    Hi Moritz, for some reason your comments weren’t posted. I’ve provided a link to some files in Dropbox that should work for you. Just put in your URL and the path to the file. If nothing is writing to the file I would start from scratch and run your script each time you add new pieces of code to it (starting from just downloading the entire HTML file) so you can identify where it is failing.

  • CC

    This is just what I’ve been looking for. However, it turns out that Mavericks does not include wget. I’m working on downloading Xcode and compiling wget, but have you tried to do this with curl instead of wget?

    • Nikhil Haas

      Glad to hear this helps. I don’t have much experience with curl, but it shouldn’t make a difference if you use that instead. Both curl and wget will download the HTML for you, you’ll only have to replace the first wget command with the curl equivalent. It will probably be something like this: /usr/local/bin/curl -o temp.txt….

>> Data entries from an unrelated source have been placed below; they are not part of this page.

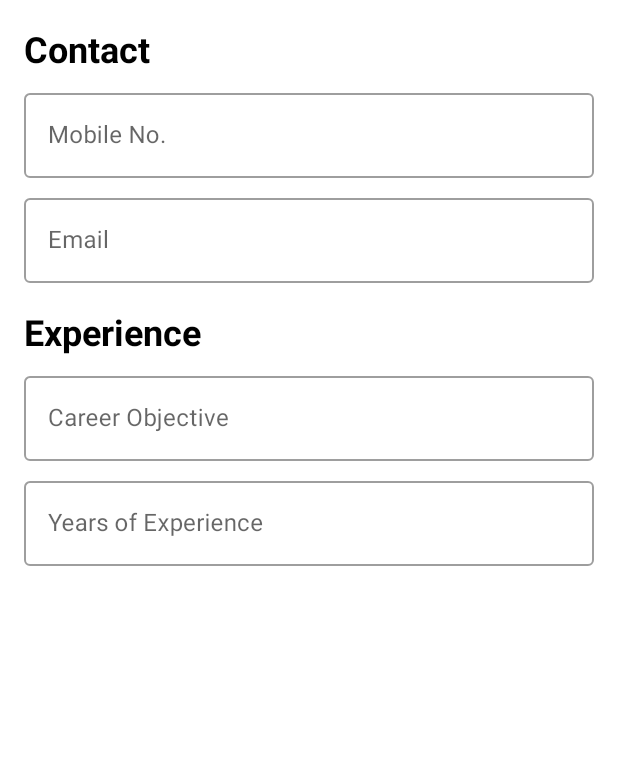
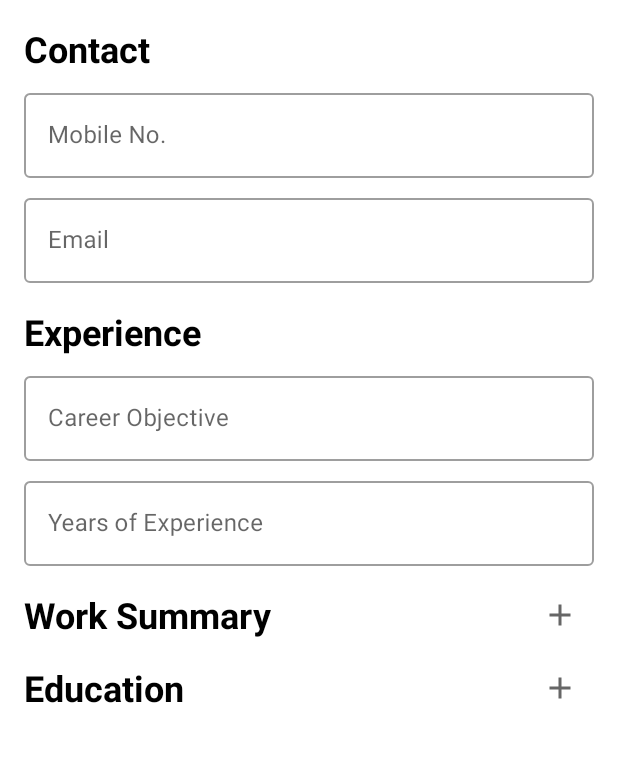
Before and after one commit to NutdanaiVankrua/AnyMindResume, an Android app: the screen it shows after launch (AnyMindResumeActivity), after a tap on "Example", on a phone screen of 412 x 824 dp, the part 300-1062 px from its top. Run offline under Robolectric (Android 15) with nearby library versions, the phone set to English and light mode, and no system bars.

Commit message:
feature: resume form screen introduce generate button view holder

```diff
--- a/app/src/main/java/com/example/anymindresume/screen/resume/detail/ResumeDetailRecyclerViewAdapter.kt
+++ b/app/src/main/java/com/example/anymindresume/screen/resume/detail/ResumeDetailRecyclerViewAdapter.kt
@@ -5,9 +5,11 @@ import android.view.ViewGroup
 import androidx.recyclerview.widget.DiffUtil
 import androidx.recyclerview.widget.ListAdapter
 import androidx.recyclerview.widget.RecyclerView
+import com.example.anymindresume.databinding.ViewHolderFormGenerateBinding
 import com.example.anymindresume.databinding.ViewHolderFormInputBinding
 import com.example.anymindresume.databinding.ViewHolderFormSectionTitleBinding
 import com.example.anymindresume.screen.resume.detail.view.holders.ResumeFormInputViewHolder
+import com.example.anymindresume.screen.resume.detail.view.holders.ResumeFormSectionGenerateViewHolder
 import com.example.anymindresume.screen.resume.detail.view.holders.ResumeFormSectionViewHolder
 
 class ResumeDetailRecyclerViewAdapter : ListAdapter<ResumeForm, RecyclerView.ViewHolder>(DiffCallback()) {
@@ -24,7 +26,8 @@ class ResumeDetailRecyclerViewAdapter : ListAdapter<ResumeForm, RecyclerView.Vie
 
     enum class ViewHolderType(val rawValue: Int) {
         SECTION(0),
-        INPUT(1)
+        INPUT(1),
+        GENERATE(2)
     }
 
     override fun onCreateViewHolder(parent: ViewGroup, viewType: Int): RecyclerView.ViewHolder {
@@ -37,6 +40,10 @@ class ResumeDetailRecyclerViewAdapter : ListAdapter<ResumeForm, RecyclerView.Vie
             ViewHolderType.INPUT.rawValue -> {
                 val binding = ViewHolderFormInputBinding.inflate(inflater, parent, false)
                 ResumeFormInputViewHolder(binding)
+            }
+            ViewHolderType.GENERATE.rawValue -> {
+                val binding = ViewHolderFormGenerateBinding.inflate(inflater, parent, false)
+                ResumeFormSectionGenerateViewHolder(binding)
             }
             else -> TODO("not yet implemented")
         }
@@ -52,6 +59,10 @@ class ResumeDetailRecyclerViewAdapter : ListAdapter<ResumeForm, RecyclerView.Vie
                 val item = getItem(position) as? ResumeForm.Input ?: return
                 holder.bind(item = item)
             }
+            is ResumeFormSectionGenerateViewHolder -> {
+                val item = getItem(position) as? ResumeForm.Generate ?: return
+                holder.bind(item = item)
+            }
         }
     }
 
@@ -59,6 +70,7 @@ class ResumeDetailRecyclerViewAdapter : ListAdapter<ResumeForm, RecyclerView.Vie
         return when (getItem(position)) {
             is ResumeForm.Input -> ViewHolderType.INPUT.rawValue
             is ResumeForm.Section -> ViewHolderType.SECTION.rawValue
+            is ResumeForm.Generate -> ViewHolderType.GENERATE.rawValue
         }
     }
 
--- a/app/src/main/java/com/example/anymindresume/screen/resume/detail/ResumeDetailViewModel.kt
+++ b/app/src/main/java/com/example/anymindresume/screen/resume/detail/ResumeDetailViewModel.kt
@@ -20,6 +20,14 @@ class ResumeDetailViewModel : ViewModel() {
                 input = "",
                 hint = "Years of Experience",
                 type = ResumeForm.Input.Type.YEARS_OF_EXPERIENCE
+            ),
+            ResumeForm.Generate(
+                title = "Work Summary",
+                type = ResumeForm.Generate.Type.WORK_SUMMARY
+            ),
+            ResumeForm.Generate(
+                title = "Education",
+                type = ResumeForm.Generate.Type.EDUCATION
             )
         )
     }
--- a/app/src/main/java/com/example/anymindresume/screen/resume/detail/ResumeForm.kt
+++ b/app/src/main/java/com/example/anymindresume/screen/resume/detail/ResumeForm.kt
@@ -5,6 +5,7 @@ import android.text.InputType
 sealed class ResumeForm {
 
     data class Section(val title: String) : ResumeForm()
+
     data class Input(
         val input: String,
         val hint: String,
@@ -29,4 +30,16 @@ sealed class ResumeForm {
 
     }
 
+    data class Generate(
+        val title: String,
+        val type: Type
+    ) : ResumeForm() {
+
+        enum class Type {
+            WORK_SUMMARY,
+            EDUCATION
+        }
+
+    }
+
 }
--- /dev/null
+++ b/app/src/main/java/com/example/anymindresume/screen/resume/detail/view/holders/ResumeFormSectionGenerateViewHolder.kt
@@ -0,0 +1,15 @@
+package com.example.anymindresume.screen.resume.detail.view.holders
+
+import androidx.recyclerview.widget.RecyclerView
+import com.example.anymindresume.databinding.ViewHolderFormGenerateBinding
+import com.example.anymindresume.screen.resume.detail.ResumeForm
+
+class ResumeFormSectionGenerateViewHolder(
+    private val binding: ViewHolderFormGenerateBinding
+) : RecyclerView.ViewHolder(binding.root) {
+
+    fun bind(item: ResumeForm.Generate) {
+        binding.textView.text = item.title
+    }
+
+}
--- /dev/null
+++ b/app/src/main/res/layout/view_holder_form_generate.xml
@@ -0,0 +1,30 @@
+<?xml version="1.0" encoding="utf-8"?>
+<androidx.constraintlayout.widget.ConstraintLayout xmlns:android="http://schemas.android.com/apk/res/android"
+    xmlns:app="http://schemas.android.com/apk/res-auto"
+    xmlns:tools="http://schemas.android.com/tools"
+    android:layout_width="match_parent"
+    android:layout_height="wrap_content"
+    android:paddingTop="16dp">
+
+    <androidx.appcompat.widget.AppCompatTextView
+        android:id="@+id/text_view"
+        style="@style/SectionTitle"
+        android:layout_width="0dp"
+        android:layout_height="wrap_content"
+        app:layout_constraintBottom_toBottomOf="parent"
+        app:layout_constraintEnd_toStartOf="@+id/button_add"
+        app:layout_constraintStart_toStartOf="parent"
+        app:layout_constraintTop_toTopOf="parent"
+        tools:text="Work Summary" />
+
+    <androidx.appcompat.widget.AppCompatImageButton
+        android:id="@+id/button_add"
+        android:layout_width="45dp"
+        android:layout_height="0dp"
+        android:background="@android:color/transparent"
+        android:src="@drawable/ic_outline_add_24"
+        app:layout_constraintBottom_toBottomOf="parent"
+        app:layout_constraintEnd_toEndOf="parent"
+        app:layout_constraintTop_toTopOf="parent" />
+
+</androidx.constraintlayout.widget.ConstraintLayout>
```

    • Nikhil Haas

      You might need to put curl in silent mode (you’ll have to look up the command for that); the pipes in the code will pass curl’s output to the next command along with the note’s HTML.

  • Anders

    Thanks for the great work!

    I am very new to command line work in the terminal but have been able to follow along fairly easily. That being said, a .txt file is created, but nothing is written into it. I have installed wget in usr/local/bin. Here’s my code:

    /usr/local/bin/wget -q -O – test.txt evernoteURL | sed -n ‘/note-content/,/save-button-mobile/p’ | awk ‘{gsub(“]*>”, “”); gsub(“> “, “”); gsub(“>”, “”)} 1’ | tail -n +3 | sed -n -e :a -e ‘1,2!{P;N;D;};N;ba’ | awk ‘{$1=$1}1’ | awk ‘/./’| awk ‘ {print;} NR % 1 == 0 { print “”; }’ > /Users/andersfrederiksen/Documents/ToDoList/todolist.txt

    • Nikhil Haas

      Thank you! I’d suggest that you open terminal and begin with the most basic command: wget -q -O test.txt evernoteURL > /Users/ander…/todolist.txt. If you get the HTML from your URL into the file, then the problem is in the rest of the code. You can build each part one by one in the terminal, as well. The | just passes the output of the previous command to the next one, so after each | we’re really just trimming down the originally downloaded HTML a little bit at a time, until we save our work to the text file with > /Users…. If you run these commands in the terminal then you can debug any errors you might get. You won’t need the shebang in Terminal. I also provided a link to my own files (in the Dropbox), which you can use if you just replace the URL and the path to you text file. If that doesn’t work you’ll have to debug in Terminal. You might need to install wget. Hope that helps.